__AVAILABLE DATA__.
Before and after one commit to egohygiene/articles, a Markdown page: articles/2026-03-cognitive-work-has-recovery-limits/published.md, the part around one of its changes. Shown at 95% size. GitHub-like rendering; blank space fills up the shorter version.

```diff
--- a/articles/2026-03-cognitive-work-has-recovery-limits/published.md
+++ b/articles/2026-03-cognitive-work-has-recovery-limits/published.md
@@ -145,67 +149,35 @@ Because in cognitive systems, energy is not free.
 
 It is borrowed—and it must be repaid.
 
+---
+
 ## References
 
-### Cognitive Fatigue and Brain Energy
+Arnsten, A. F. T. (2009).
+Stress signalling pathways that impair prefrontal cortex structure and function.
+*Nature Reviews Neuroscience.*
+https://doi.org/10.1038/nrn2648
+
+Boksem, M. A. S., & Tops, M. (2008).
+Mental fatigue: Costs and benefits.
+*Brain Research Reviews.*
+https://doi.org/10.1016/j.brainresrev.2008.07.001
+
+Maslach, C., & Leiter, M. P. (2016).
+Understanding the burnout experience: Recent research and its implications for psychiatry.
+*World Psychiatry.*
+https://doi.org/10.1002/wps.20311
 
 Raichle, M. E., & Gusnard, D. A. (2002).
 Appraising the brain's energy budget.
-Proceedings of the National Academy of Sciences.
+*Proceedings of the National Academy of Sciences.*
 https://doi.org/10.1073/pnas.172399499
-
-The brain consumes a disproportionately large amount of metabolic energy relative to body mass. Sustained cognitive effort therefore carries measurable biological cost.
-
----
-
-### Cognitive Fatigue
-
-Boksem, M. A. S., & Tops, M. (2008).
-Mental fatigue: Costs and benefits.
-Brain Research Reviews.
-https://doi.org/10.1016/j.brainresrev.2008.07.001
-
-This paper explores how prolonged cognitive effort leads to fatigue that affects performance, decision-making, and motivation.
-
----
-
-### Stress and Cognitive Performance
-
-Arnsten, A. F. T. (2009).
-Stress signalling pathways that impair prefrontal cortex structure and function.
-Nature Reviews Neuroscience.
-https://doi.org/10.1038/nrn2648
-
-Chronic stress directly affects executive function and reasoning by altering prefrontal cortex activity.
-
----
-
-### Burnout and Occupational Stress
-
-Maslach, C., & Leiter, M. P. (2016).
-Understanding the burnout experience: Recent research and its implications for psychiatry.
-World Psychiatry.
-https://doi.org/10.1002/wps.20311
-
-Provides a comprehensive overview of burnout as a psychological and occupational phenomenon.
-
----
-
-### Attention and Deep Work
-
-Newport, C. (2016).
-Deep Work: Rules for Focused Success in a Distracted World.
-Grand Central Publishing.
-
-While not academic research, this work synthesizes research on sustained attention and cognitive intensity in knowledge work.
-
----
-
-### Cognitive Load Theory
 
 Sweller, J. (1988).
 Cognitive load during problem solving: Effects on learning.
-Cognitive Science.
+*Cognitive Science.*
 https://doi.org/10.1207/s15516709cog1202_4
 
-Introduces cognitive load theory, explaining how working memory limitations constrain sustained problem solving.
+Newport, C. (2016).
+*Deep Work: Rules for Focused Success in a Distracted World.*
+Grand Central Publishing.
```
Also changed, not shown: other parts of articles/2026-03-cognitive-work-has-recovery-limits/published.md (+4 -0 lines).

__ABOUT THIS TASK__. Output the whole listing above again, word for word.

__YOUR RESPONSE__.
Before and after one commit to egohygiene/articles, a Markdown page: articles/2026-03-cognitive-work-has-recovery-limits/published.md, the part around one of its changes. Shown at 95% size. GitHub-like rendering; blank space fills up the shorter version.

```diff
--- a/articles/2026-03-cognitive-work-has-recovery-limits/published.md
+++ b/articles/2026-03-cognitive-work-has-recovery-limits/published.md
@@ -145,67 +149,35 @@ Because in cognitive systems, energy is not free.
 
 It is borrowed—and it must be repaid.
 
+---
+
 ## References
 
-### Cognitive Fatigue and Brain Energy
+Arnsten, A. F. T. (2009).
+Stress signalling pathways that impair prefrontal cortex structure and function.
+*Nature Reviews Neuroscience.*
+https://doi.org/10.1038/nrn2648
+
+Boksem, M. A. S., & Tops, M. (2008).
+Mental fatigue: Costs and benefits.
+*Brain Research Reviews.*
+https://doi.org/10.1016/j.brainresrev.2008.07.001
+
+Maslach, C., & Leiter, M. P. (2016).
+Understanding the burnout experience: Recent research and its implications for psychiatry.
+*World Psychiatry.*
+https://doi.org/10.1002/wps.20311
 
 Raichle, M. E., & Gusnard, D. A. (2002).
 Appraising the brain's energy budget.
-Proceedings of the National Academy of Sciences.
+*Proceedings of the National Academy of Sciences.*
 https://doi.org/10.1073/pnas.172399499
-
-The brain consumes a disproportionately large amount of metabolic energy relative to body mass. Sustained cognitive effort therefore carries measurable biological cost.
-
----
-
-### Cognitive Fatigue
-
-Boksem, M. A. S., & Tops, M. (2008).
-Mental fatigue: Costs and benefits.
-Brain Research Reviews.
-https://doi.org/10.1016/j.brainresrev.2008.07.001
-
-This paper explores how prolonged cognitive effort leads to fatigue that affects performance, decision-making, and motivation.
-
----
-
-### Stress and Cognitive Performance
-
-Arnsten, A. F. T. (2009).
-Stress signalling pathways that impair prefrontal cortex structure and function.
-Nature Reviews Neuroscience.
-https://doi.org/10.1038/nrn2648
-
-Chronic stress directly affects executive function and reasoning by altering prefrontal cortex activity.
-
----
-
-### Burnout and Occupational Stress
-
-Maslach, C., & Leiter, M. P. (2016).
-Understanding the burnout experience: Recent research and its implications for psychiatry.
-World Psychiatry.
-https://doi.org/10.1002/wps.20311
-
-Provides a comprehensive overview of burnout as a psychological and occupational phenomenon.
-
----
-
-### Attention and Deep Work
-
-Newport, C. (2016).
-Deep Work: Rules for Focused Success in a Distracted World.
-Grand Central Publishing.
-
-While not academic research, this work synthesizes research on sustained attention and cognitive intensity in knowledge work.
-
----
-
-### Cognitive Load Theory
 
 Sweller, J. (1988).
 Cognitive load during problem solving: Effects on learning.
-Cognitive Science.
+*Cognitive Science.*
 https://doi.org/10.1207/s15516709cog1202_4
 
-Introduces cognitive load theory, explaining how working memory limitations constrain sustained problem solving.
+Newport, C. (2016).
+*Deep Work: Rules for Focused Success in a Distracted World.*
+Grand Central Publishing.
```
Also changed, not shown: other parts of articles/2026-03-cognitive-work-has-recovery-limits/published.md (+4 -0 lines).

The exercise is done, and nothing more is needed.